Bristol 45.5 - AiniA
Join Date: May 2006
Thanked 116 Times in 104 Posts
Rep Power: 11
Don't go overboard on new sails
She needs new sails anyway so I may get three reefs installed in the new sail. Definitely need new headsails including a storm jib. The area I sail in is quite volatile and it is very likely that this is not the last storm I will get caught up in.
Look for used sails (from Bacon or someone similar). I am familiar with Bacon's rating system and anything from Good to Excellent would do the trick. If you get a new main consider two reefs but perhaps each a bit bigger than the standard size. With three reefs you end up with a lot of lines on board. Better to have a two-reef system that works really well. I can't imagine that you would ever need a true storm jib for a coastal cruiser since you can avoid the conditions where this would be used - by not going out when there is anything over 30 knots forecast. We just finished a 6400 mile cruise including 11 days from the Chesapeake to St Thomas and I never even 'thought' about using either my storm jib or storm trysail. If you have a larger genoa and a working jib (~100%) that is all you will need.

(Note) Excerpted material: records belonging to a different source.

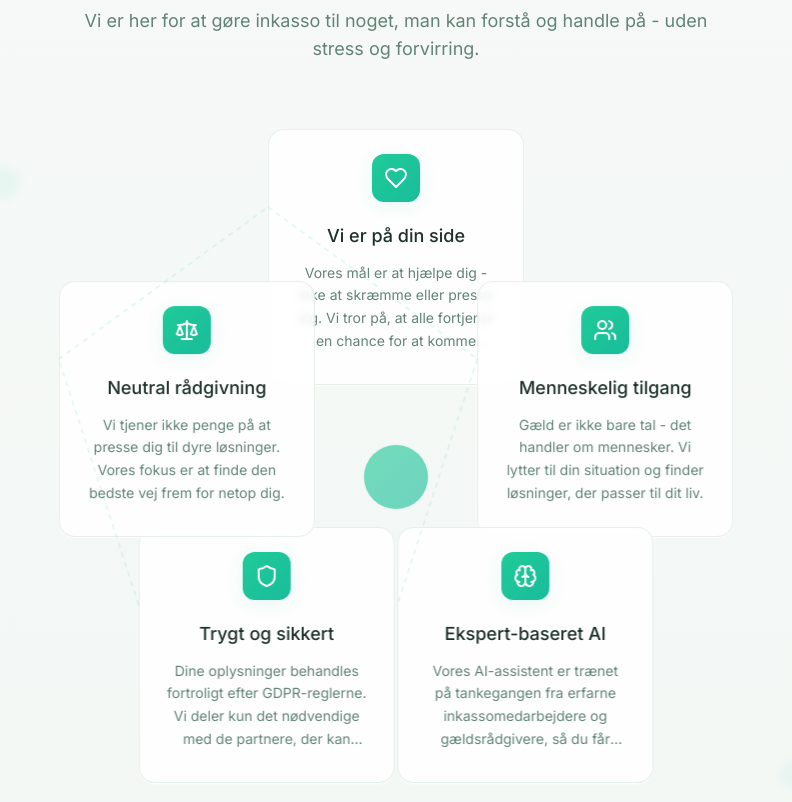
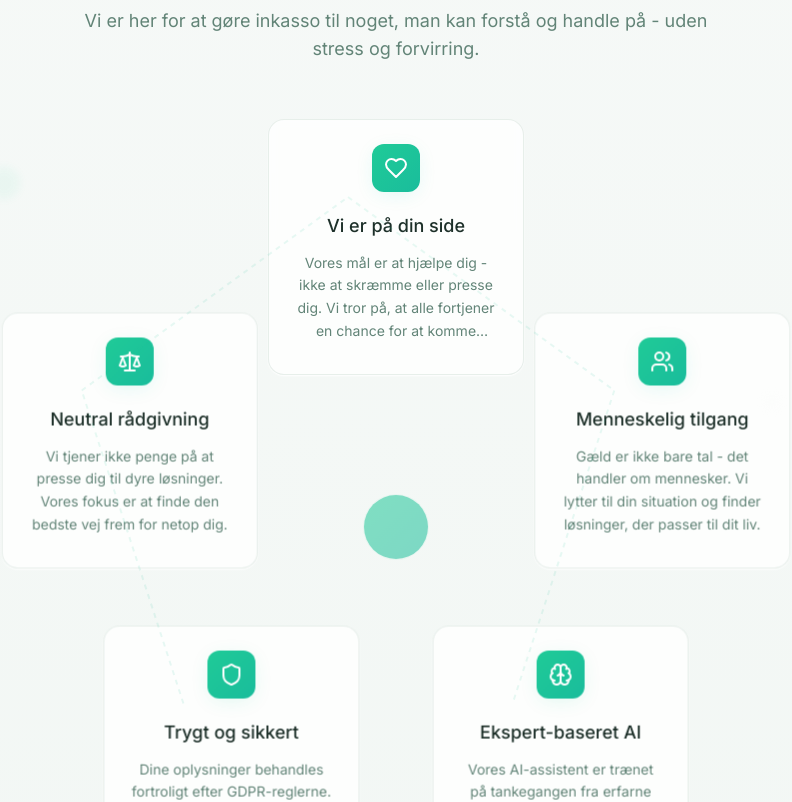
Before and after one commit to sebastianbastholmandersen-boop/vej-hjem, a React (Vite) app: page / in a window 1280 px wide. Shown: the part 3760-4562 px from the top of the page, without its empty margins (244-1036 px from the left). Built offline with nearby package versions, Linux system fonts and the light colour scheme.

Commit message:
Adjust spacing in AboutSection

```diff
--- a/src/components/AboutSection.tsx
+++ b/src/components/AboutSection.tsx
@@ -42,7 +42,7 @@ const AboutSection = () => {
           </p>
         </div>
 
-        <div className="relative mb-16 h-[600px] md:h-[700px] flex items-center justify-center">
+        <div className="relative mb-16 h-[700px] md:h-[800px] flex items-center justify-center">
           {/* Pentagon layout container */}
           <div className="relative w-full max-w-4xl h-full">
             {/* Center decorative element */}
@@ -51,7 +51,7 @@ const AboutSection = () => {
             {/* Pentagon points - each card positioned at pentagon vertices */}
             {values.map((value, index) => {
               const angle = (index * 72 - 90) * (Math.PI / 180); // 72 degrees apart, starting from top
-              const radius = 220; // Distance from center
+              const radius = 280; // Increased distance from center for more separation
               const x = Math.cos(angle) * radius;
               const y = Math.sin(angle) * radius;
 
@@ -94,11 +94,11 @@ const AboutSection = () => {
               {values.map((_, index) => {
                 const angle1 = (index * 72 - 90) * (Math.PI / 180);
                 const angle2 = ((index + 1) % 5 * 72 - 90) * (Math.PI / 180);
-                const radius = 220;
-                const x1 = Math.cos(angle1) * radius + 320; // Adjust for center
-                const y1 = Math.sin(angle1) * radius + 300; // Adjust for center
-                const x2 = Math.cos(angle2) * radius + 320;
-                const y2 = Math.sin(angle2) * radius + 300;
+                const radius = 280; // Match the increased radius
+                const x1 = Math.cos(angle1) * radius + 400; // Adjust for center
+                const y1 = Math.sin(angle1) * radius + 350; // Adjust for center
+                const x2 = Math.cos(angle2) * radius + 400;
+                const y2 = Math.sin(angle2) * radius + 350;
 
                 return (
                   <line
```
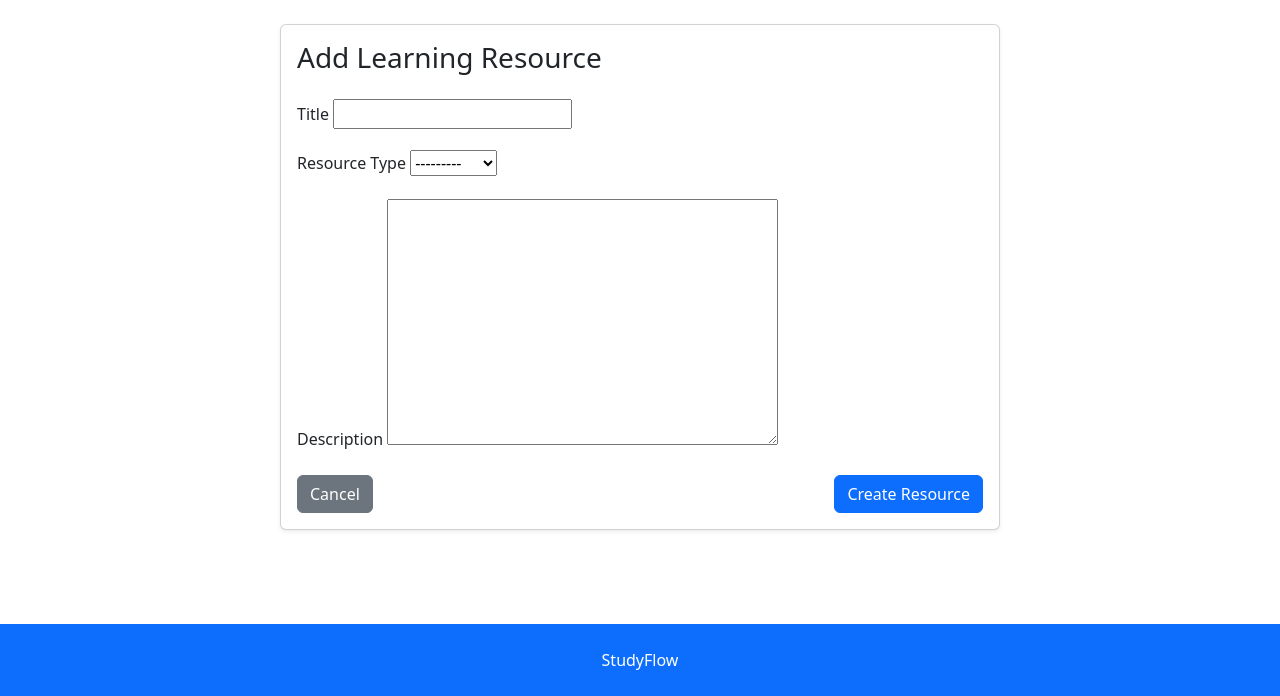
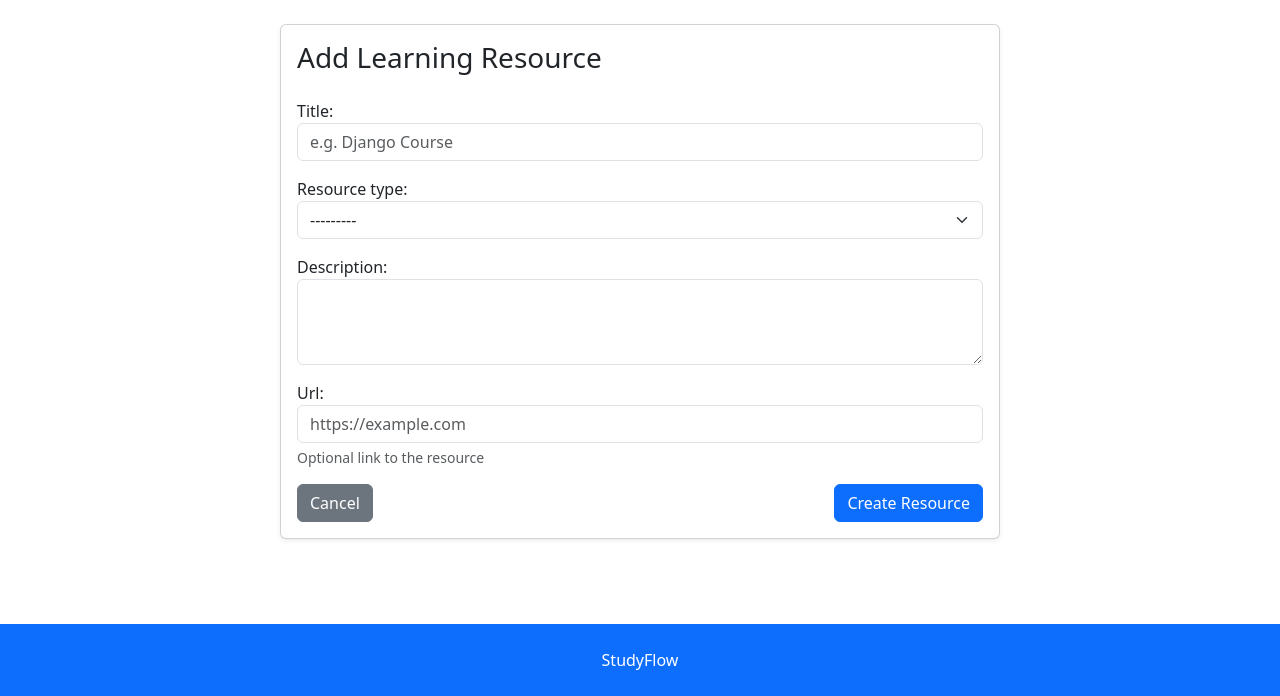
Before and after one commit to samiul40/studyflow, a Django app: page /learning/create/ in a window 1280 px wide. Shown: the part 104-800 px from the top of the page. Run offline with Django 5.2, Linux system fonts and the light colour scheme; the visitor is signed in with stand-in values (Sample User, id 1); some libraries are stand-ins or nearby versions.

Commit message:
added in url and form validation

```diff
--- a/web/learning/forms.py
+++ b/web/learning/forms.py
@@ -7,10 +7,29 @@ from .models.learning_unit import LearningUnit
 class LearningResourceForm(forms.ModelForm):
     class Meta:
         model = LearningResource
-        fields = ["title", "resource_type", "description"]
+        fields = ["title", "resource_type", "description", "url"]
+
+        widgets = {
+            "title": forms.TextInput(
+                attrs={"class": "form-control", "placeholder": "e.g. Django Course"}
+            ),
+            "resource_type": forms.Select(attrs={"class": "form-select"}),
+            "description": forms.Textarea(attrs={"class": "form-control", "rows": 3}),
+            "url": forms.URLInput(
+                attrs={"class": "form-control", "placeholder": "https://example.com"}
+            ),
+        }
 
 
 class LearningUnitForm(forms.ModelForm):
     class Meta:
         model = LearningUnit
-        fields = ["title", "order", "duration_minutes", "notes"]
+        fields = ["title", "duration_minutes", "notes"]
+
+        widgets = {
+            "title": forms.TextInput(attrs={"class": "form-control"}),
+            "duration_minutes": forms.NumberInput(
+                attrs={"class": "form-control", "placeholder": "e.g. 15"}
+            ),
+            "notes": forms.Textarea(attrs={"class": "form-control", "rows": 3}),
+        }
--- a/web/learning/models/learning_resource.py
+++ b/web/learning/models/learning_resource.py
@@ -19,6 +19,7 @@ class LearningResource(models.Model):
     title = models.CharField(max_length=255)
     resource_type = models.CharField(max_length=50, choices=RESOURCE_TYPES)
     description = models.TextField(blank=True)
+    url = models.URLField(blank=True, help_text="Optional link to the resource")
     created_at = models.DateTimeField(auto_now_add=True)
     updated_at = models.DateTimeField(auto_now=True)
 
--- a/web/learning/templates/resources/resource_detail.html
+++ b/web/learning/templates/resources/resource_detail.html
@@ -59,6 +59,12 @@
           <p class="mt-3 text-muted">
             {{ resource.description }}
           </p>
+          {% endif %}
+
+          {% if resource.url %}
+          <a href="{{ resource.url }}" target="_blank" class="btn btn-primary mt-2">
+            Open Resource
+          </a>
           {% endif %}
 
         </div>
--- a/web/learning/templates/resources/resource_form.html
+++ b/web/learning/templates/resources/resource_form.html
@@ -61,20 +61,16 @@ Add Resource
           <form method="post">
             {% csrf_token %}
 
-            <div class="mb-3">
-              <label class="form-label">Title</label>
-              {{ form.title }}
+            {% if form.errors %}
+            <div class="alert alert-danger">
+              Please fix the errors below.
             </div>
+            {% endif %}
 
-            <div class="mb-3">
-              <label class="form-label">Resource Type</label>
-              {{ form.resource_type }}
-            </div>
-
-            <div class="mb-3">
-              <label class="form-label">Description</label>
-              {{ form.description }}
-            </div>
+            {% include "components/_form_field.html" with field=form.title %}
+            {% include "components/_form_field.html" with field=form.resource_type %}
+            {% include "components/_form_field.html" with field=form.description %}
+            {% include "components/_form_field.html" with field=form.url %}
 
             <div class="d-flex justify-content-between">
 
--- /dev/null
+++ b/web/templates/components/_form_field.html
@@ -0,0 +1,17 @@
+<div class="mb-3">
+  {{ field.label_tag }}
+
+  {{ field }}
+
+  {% if field.help_text %}
+  <div class="form-text">
+    {{ field.help_text }}
+  </div>
+  {% endif %}
+
+  {% if field.errors %}
+  <div class="text-danger small">
+    {{ field.errors }}
+  </div>
+  {% endif %}
+</div>
```
Also changed, not shown: web/learning/migrations/0005_learningresource_url.py (added), web/learning/migrations/0006_alter_learningresource_url.py (added).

I have no idea if your boat would heave to well or not. Best thing is to experiment. Try it in 10 knots and see what happens; if it works, try it in 15 and work your way up the scale. The basic idea is pretty simple, tack the boat without letting go the jib sheet. Beyond this there are lots of possibilities, like how much jib is best, how much main, are you better with board up or down, how will you keep the tiller at the right angle. It is fun to experiment. You will not stop the boat in one place. It will forereach at a knot or so but should be pretty comfortable compared to bare poles in a squall.
Finishing our major refit. Our trip to Newfoundland is off because it is too late. Hoping to go to the North Channel instead.